Graphite will be used as a moderator and structural material in the next-generation (Gen IV) nuclear reactors. Graphite undergoes drastic structural and microstructural changes under irradiation which negatively affects the in-service lifetime, so it’s important to develop a complete understanding of irradiation-induced structural changes. Transmission electron microscopy (TEM) is a powerful tool with which to both create and monitor damage processes in real-time. Sample preparation for TEM usually involves argon-ion milling which itself introduces damage into the graphite specimen. To ensure that the starting TEM specimens are defect-free, an oxidation-based technique is being developed in which specimens undergo an initial mechanical thinning via dimpling and are then oxidized in a controlled environment to create electron-transparent TEM specimens. In this work, TEM specimens of both NBG-18 and IG-110 grades of nuclear graphite have been prepared. Samples oxidized at around 630 to 640° for 18 to 24 minutes resulted in electron transparent specimens.

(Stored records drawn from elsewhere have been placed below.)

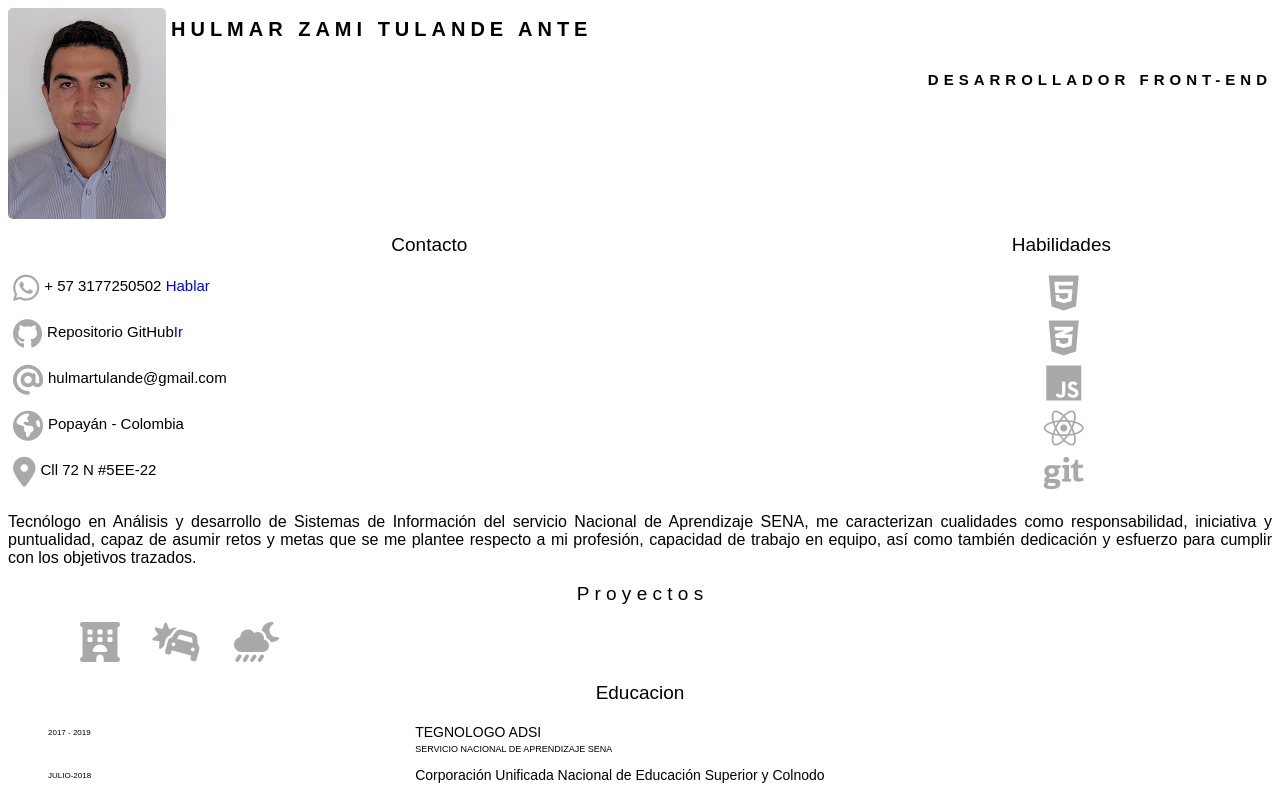
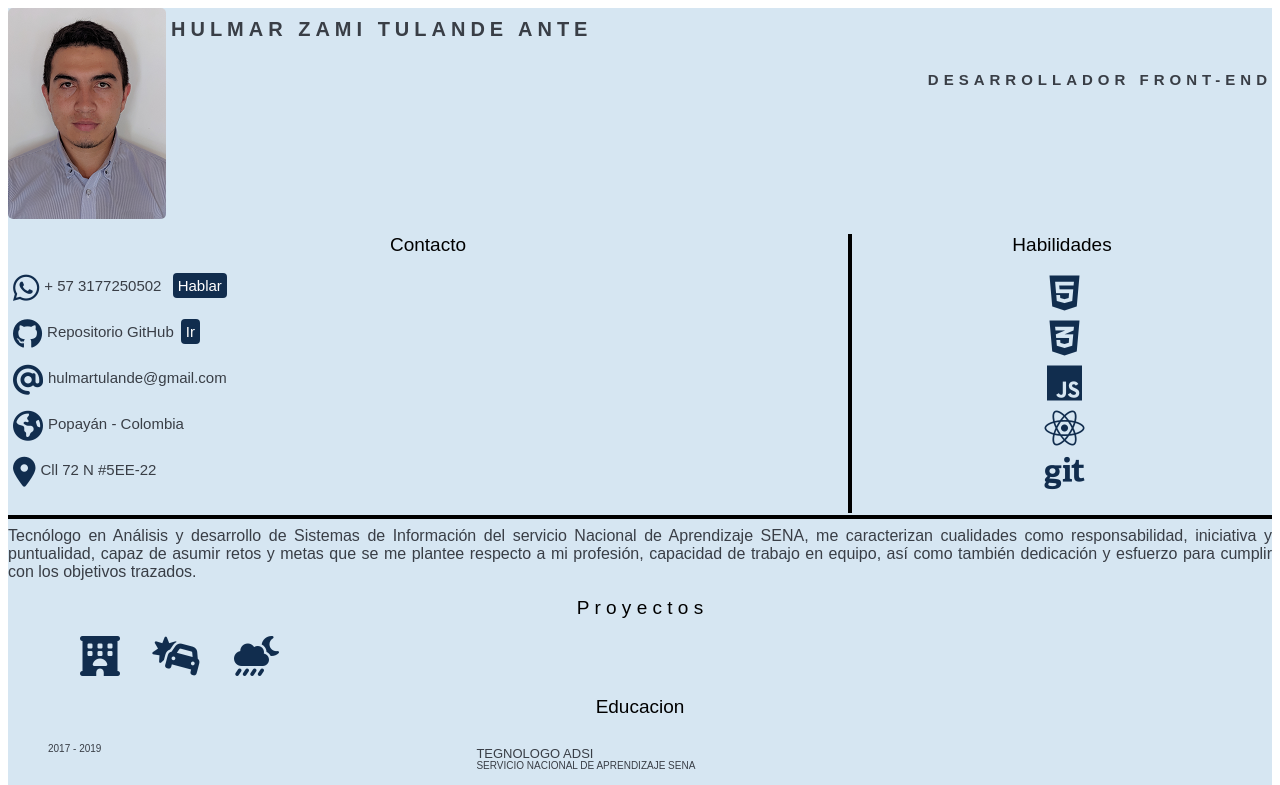
Before and after one commit to zamitulande/curriculum, a React (Vite) app: page / in a window 1280 px wide. Shown: the top 785 px of the page. Built offline with nearby package versions, Linux system fonts and the light colour scheme.

Commit message:
color text

```diff
--- a/src/components/Contacto.jsx
+++ b/src/components/Contacto.jsx
@@ -14,7 +14,7 @@ const Contacto = () => {
             <div class="icono">
             <i class="fa-brands fa-whatsapp"></i>
               </div>
-              <div class="texto">+ 57 3177250502 <a href="https://wa.link/fiezyc">Hablar</a></div>
+              <div class="texto">+ 57 3177250502 <a class="a_link" href="https://wa.link/fiezyc">Hablar</a></div>
             </div>
           </li>
           <li>
@@ -22,7 +22,7 @@ const Contacto = () => {
               <div class="icono">
               <i class="fa-brands fa-github"></i>
               </div>
-              <div class="texto"> Repositorio GitHub<a href="https://github.com/zamitulande">Ir</a></div>
+              <div class="texto"> Repositorio GitHub<a class="a_link" href="https://github.com/zamitulande">Ir</a></div>
 
             </div>
           </li>
--- a/src/index.css
+++ b/src/index.css
@@ -2,10 +2,13 @@
   width: 100%;
   height: 100%;
   font-family: sans-serif;
+  background-color: #D6E6F2;
+  color: #393E46;
 }
 
 .header {
   display: flex;
+
 }
 img {
   max-width: 30%;
@@ -20,6 +23,7 @@ img {
 .nombre {
   font-size: 20px;
   margin: 10px 0px 0px 5px;
+
 }
 .rol {
   font-size: 15px;
@@ -47,11 +51,16 @@ li {
 .icono {
   font-size: 30px;
   margin-left: -35px;
-  color: darkgrey;
+  color: #112D4E;
+
+
 }
 .icono_h {
   font-size: 40px;
   margin-left: -35px;
+  color: #112D4E;
+
+
 }
 .texto {
   margin-left: 5px;
@@ -62,10 +71,14 @@ li {
 .habilidad {
   text-align: center;
   width: 35%;
-  color: darkgrey;
+  color: #112D4E;
+  border-left: 4px solid black;
+
 }
 .cuerpo {
   display: block;
+  border-top: 4px solid black;
+  margin-top: 2PX;
 }
 .list_p {
   display: flex;
@@ -73,9 +86,10 @@ li {
 .icono_p {
   margin-left: 32px;
   font-size: 40px;
+
 }
 p {
-  margin-top: 0px;
+  margin-top: 8px;
   text-align: justify;
 }
 
@@ -87,7 +101,7 @@ p {
 }
 .li_edu {
   display: flex;
-  font-size: 8px;
+  font-size: 10px;
   margin-top: 20px;
 }
 .li_edu {
@@ -95,29 +109,33 @@ p {
   margin-top: -19px;
 }
 .fecha {
-  width: 30%;
+  width: 35%;
 }
 .info_edu {
   width: 50%;
   margin-top: 23px;
 }
 .info_i {
-  font-size: 14px;
+  font-size: 13px;
 }
 .info_d {
-  font-size: 9px;
-  margin-top: -10px;
-}
-button {
-  border: 1px solid black;
-  margin-left: 7px;
-  border-radius: 5px;
+  font-size: 10px;
+  margin-top: -14px;
 }
 a {
   text-decoration: none;
 }
+.a_link{
+  text-decoration: none;
+
+  margin-left: 7px;
+  border-radius: 4px;
+  padding: 4px 5px;
+  background-color: #112D4E;
+color: #fff;
+}
 .a_p {
-  color: darkgrey;
+   color: #112D4E;
 }
 .titulo {
   text-align: center;
```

Shin, Wontak, "Oxidation-Based Sample Preparation of Nuclear Graphite for Transmission Electron Microscopy" (2017). 2017 Undergraduate Research and Scholarship Conference.